### TASK INSTRUCTIONS
Work out how many lines of the data hold the string "shown", and reply with that number alone.

-------- DATA TO USE --------

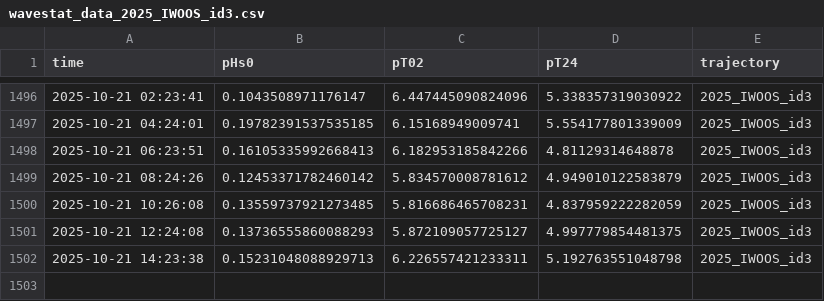
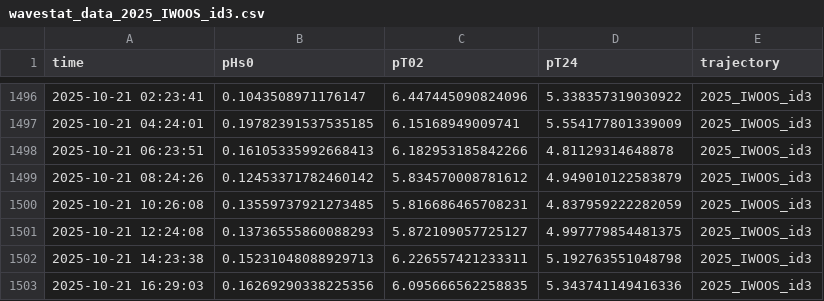
Before and after one commit to jerabaul29/2025_IWOOS_id3_data, a CSV file: wavestat_data_2025_IWOOS_id3.csv, drawn as a sheet; only a part is shown, gaps mark what is left out.

```diff
--- a/wavestat_data_2025_IWOOS_id3.csv
+++ b/wavestat_data_2025_IWOOS_id3.csv
@@ -1502 +1502,2 @@ time,pHs0,pT02,pT24,trajectory
 2025-10-21 14:23:38,0.15231048088929713,6.226557421233311,5.192763551048798,2025_IWOOS_id3
+2025-10-21 16:29:03,0.16269290338225356,6.095666562258835,5.343741149416336,2025_IWOOS_id3
```
Also changed, not shown: gps_data_2025_IWOOS_id3.csv, 1 other file.
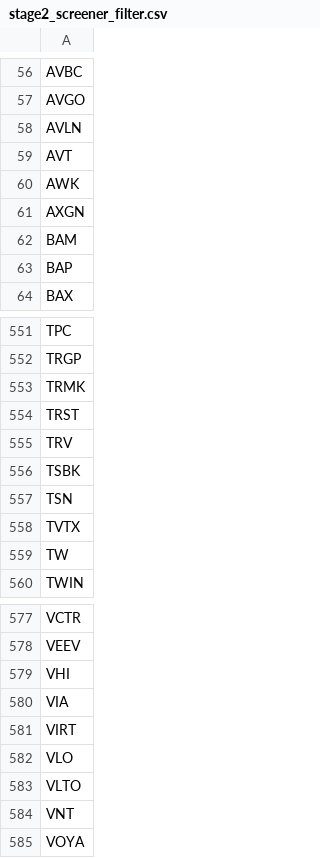
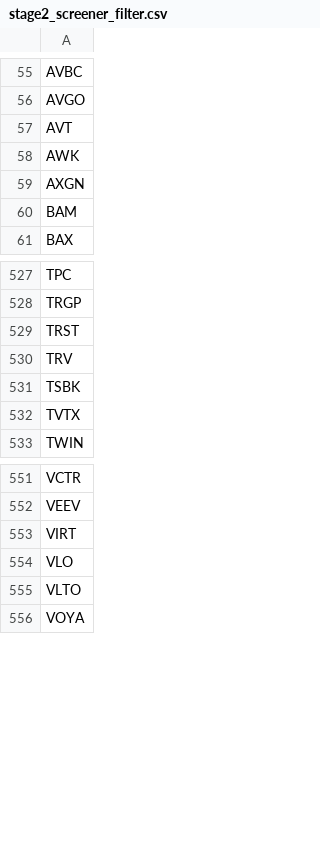
Before and after one commit to githhhh/Yfinance_data, a CSV file: us/stage2/stage2_screener_filter.csv, drawn as a sheet; only a part is shown, gaps mark what is left out; the diff covers the shown part only.

```diff
--- a/us/stage2/stage2_screener_filter.csv
+++ b/us/stage2/stage2_screener_filter.csv
@@ -57,3 +56,2 @@ AVBC
 AVGO
-AVLN
 AVT
@@ -62,3 +60,2 @@ AXGN
 BAM
-BAP
 BAX
@@ -552,3 +528,2 @@ TPC
 TRGP
-TRMK
 TRST
@@ -556,5 +531,3 @@ TRV
 TSBK
-TSN
 TVTX
-TW
 TWIN
@@ -578,4 +552,2 @@ VCTR
 VEEV
-VHI
-VIA
 VIRT
@@ -583,3 +555,2 @@ VLO
 VLTO
-VNT
 VOYA
```
Also changed, not shown: 14 added rows and 36 removed rows elsewhere in this file, us/52wk_new_high_results.csv, us/eps_growth_screener_results.csv, 8 other files.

--------

### THE COMPLETED TASK
4